### WHAT IS NEEDED
Your answer consists of the lines in the data that contain "usage". Copy each of them.

### DATA FOR ANALYSIS

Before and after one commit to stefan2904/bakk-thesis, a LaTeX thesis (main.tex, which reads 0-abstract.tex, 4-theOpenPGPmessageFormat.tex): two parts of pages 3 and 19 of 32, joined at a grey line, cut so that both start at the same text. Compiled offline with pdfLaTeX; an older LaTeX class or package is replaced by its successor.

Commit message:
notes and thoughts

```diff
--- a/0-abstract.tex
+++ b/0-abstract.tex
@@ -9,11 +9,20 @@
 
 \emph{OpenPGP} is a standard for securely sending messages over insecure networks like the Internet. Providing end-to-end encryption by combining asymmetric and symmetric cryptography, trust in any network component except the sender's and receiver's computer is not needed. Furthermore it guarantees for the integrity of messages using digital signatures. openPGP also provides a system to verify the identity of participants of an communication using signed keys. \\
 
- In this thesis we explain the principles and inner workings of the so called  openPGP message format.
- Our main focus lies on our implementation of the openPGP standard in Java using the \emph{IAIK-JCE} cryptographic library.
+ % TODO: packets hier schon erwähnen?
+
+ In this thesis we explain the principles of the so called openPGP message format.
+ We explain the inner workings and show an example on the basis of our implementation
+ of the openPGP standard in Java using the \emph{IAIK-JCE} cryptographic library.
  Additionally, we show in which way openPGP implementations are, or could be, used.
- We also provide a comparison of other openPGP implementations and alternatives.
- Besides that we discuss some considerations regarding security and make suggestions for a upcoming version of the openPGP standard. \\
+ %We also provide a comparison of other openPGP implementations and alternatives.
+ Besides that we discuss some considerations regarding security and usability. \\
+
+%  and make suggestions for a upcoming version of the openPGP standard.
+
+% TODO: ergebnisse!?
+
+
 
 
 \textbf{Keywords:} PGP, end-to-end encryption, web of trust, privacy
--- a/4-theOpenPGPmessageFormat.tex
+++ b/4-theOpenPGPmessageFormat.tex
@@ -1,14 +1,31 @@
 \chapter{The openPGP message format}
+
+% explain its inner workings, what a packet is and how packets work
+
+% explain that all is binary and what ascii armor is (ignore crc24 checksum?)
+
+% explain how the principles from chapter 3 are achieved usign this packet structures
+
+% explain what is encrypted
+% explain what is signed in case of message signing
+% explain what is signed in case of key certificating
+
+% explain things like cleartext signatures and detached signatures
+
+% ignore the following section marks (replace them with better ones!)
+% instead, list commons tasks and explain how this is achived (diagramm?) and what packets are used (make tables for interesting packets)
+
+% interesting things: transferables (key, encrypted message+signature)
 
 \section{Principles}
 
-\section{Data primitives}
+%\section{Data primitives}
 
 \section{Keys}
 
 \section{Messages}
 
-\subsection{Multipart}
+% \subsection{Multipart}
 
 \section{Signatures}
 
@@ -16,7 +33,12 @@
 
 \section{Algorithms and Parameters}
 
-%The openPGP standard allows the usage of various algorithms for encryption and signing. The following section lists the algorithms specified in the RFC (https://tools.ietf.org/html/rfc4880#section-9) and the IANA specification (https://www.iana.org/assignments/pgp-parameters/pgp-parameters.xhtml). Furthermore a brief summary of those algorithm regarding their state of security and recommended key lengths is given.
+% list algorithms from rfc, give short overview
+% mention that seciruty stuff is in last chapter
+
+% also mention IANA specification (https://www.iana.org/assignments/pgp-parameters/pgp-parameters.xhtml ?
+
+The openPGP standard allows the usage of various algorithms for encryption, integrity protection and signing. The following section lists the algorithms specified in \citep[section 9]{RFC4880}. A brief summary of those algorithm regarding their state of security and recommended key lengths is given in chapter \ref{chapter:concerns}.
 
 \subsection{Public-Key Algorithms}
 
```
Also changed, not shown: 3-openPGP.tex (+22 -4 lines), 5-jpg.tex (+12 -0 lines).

* * *

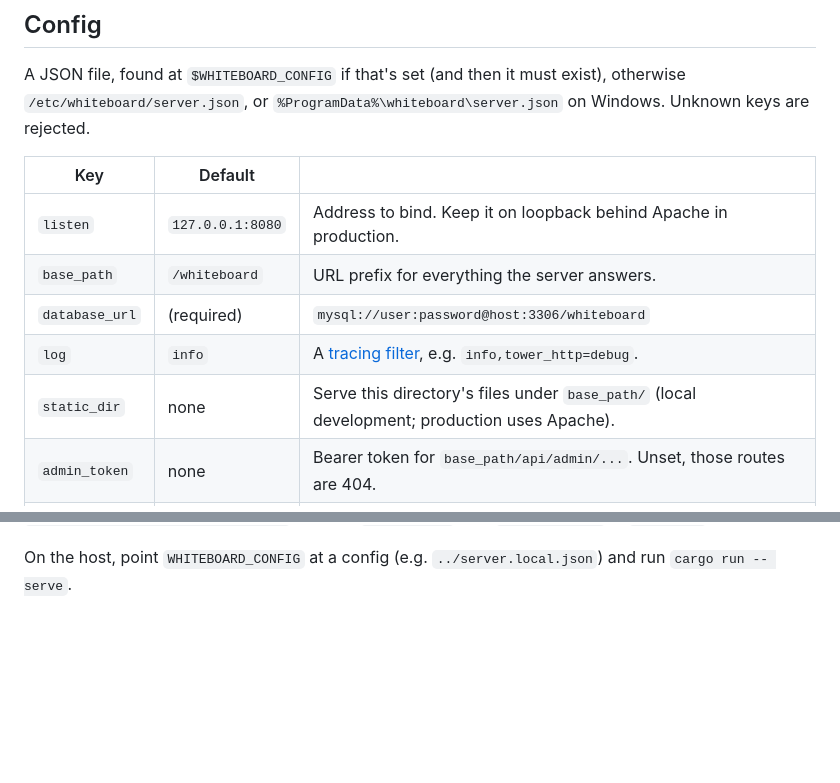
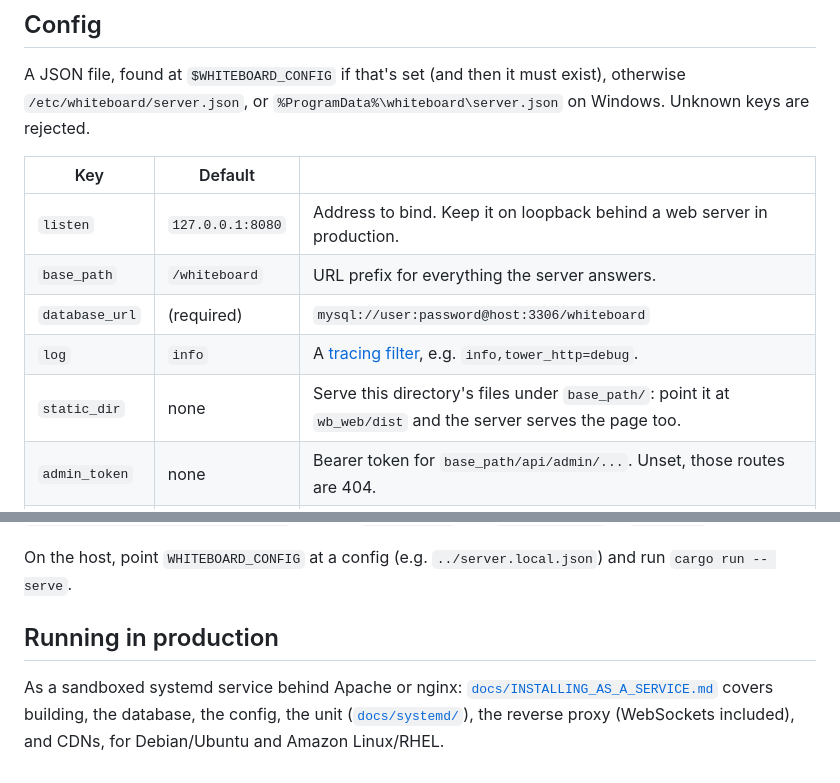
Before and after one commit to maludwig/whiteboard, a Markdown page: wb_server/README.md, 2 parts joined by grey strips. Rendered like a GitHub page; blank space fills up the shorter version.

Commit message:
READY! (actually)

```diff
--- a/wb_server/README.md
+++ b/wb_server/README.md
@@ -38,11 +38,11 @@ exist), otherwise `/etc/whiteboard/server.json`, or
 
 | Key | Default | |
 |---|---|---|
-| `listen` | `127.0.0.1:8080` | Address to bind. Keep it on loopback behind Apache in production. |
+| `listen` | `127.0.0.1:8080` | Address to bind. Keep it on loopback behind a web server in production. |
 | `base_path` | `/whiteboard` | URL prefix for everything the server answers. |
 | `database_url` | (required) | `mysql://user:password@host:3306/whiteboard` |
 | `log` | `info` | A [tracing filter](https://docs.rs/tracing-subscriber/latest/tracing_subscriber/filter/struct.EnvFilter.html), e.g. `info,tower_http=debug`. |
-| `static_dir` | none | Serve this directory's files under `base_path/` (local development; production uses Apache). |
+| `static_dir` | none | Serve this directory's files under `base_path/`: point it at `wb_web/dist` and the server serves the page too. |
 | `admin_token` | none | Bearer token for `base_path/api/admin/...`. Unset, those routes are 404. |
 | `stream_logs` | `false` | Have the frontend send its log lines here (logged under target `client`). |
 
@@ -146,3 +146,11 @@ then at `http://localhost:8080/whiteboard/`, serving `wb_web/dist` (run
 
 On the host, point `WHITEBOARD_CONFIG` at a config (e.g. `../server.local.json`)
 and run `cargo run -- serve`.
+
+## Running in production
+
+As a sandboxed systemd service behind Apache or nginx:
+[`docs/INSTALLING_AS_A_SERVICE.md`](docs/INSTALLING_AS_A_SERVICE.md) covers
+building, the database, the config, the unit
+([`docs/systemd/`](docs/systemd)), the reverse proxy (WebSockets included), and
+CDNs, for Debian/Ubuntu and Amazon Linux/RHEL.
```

### OUTPUT BELOW
-%The openPGP standard allows the usage of various algorithms for encryption and signing. The following section lists the algorithms specified in the RFC (https://tools.ietf.org/html/rfc4880#section-9) and the IANA specification (https://www.iana.org/assignments/pgp-parameters/pgp-parameters.xhtml). Furthermore a brief summary of those algorithm regarding their state of security and recommended key lengths is given.
+The openPGP standard allows the usage of various algorithms for encryption, integrity protection and signing. The following section lists the algorithms specified in \citep[section 9]{RFC4880}. A brief summary of those algorithm regarding their state of security and recommended key lengths is given in chapter \ref{chapter:concerns}.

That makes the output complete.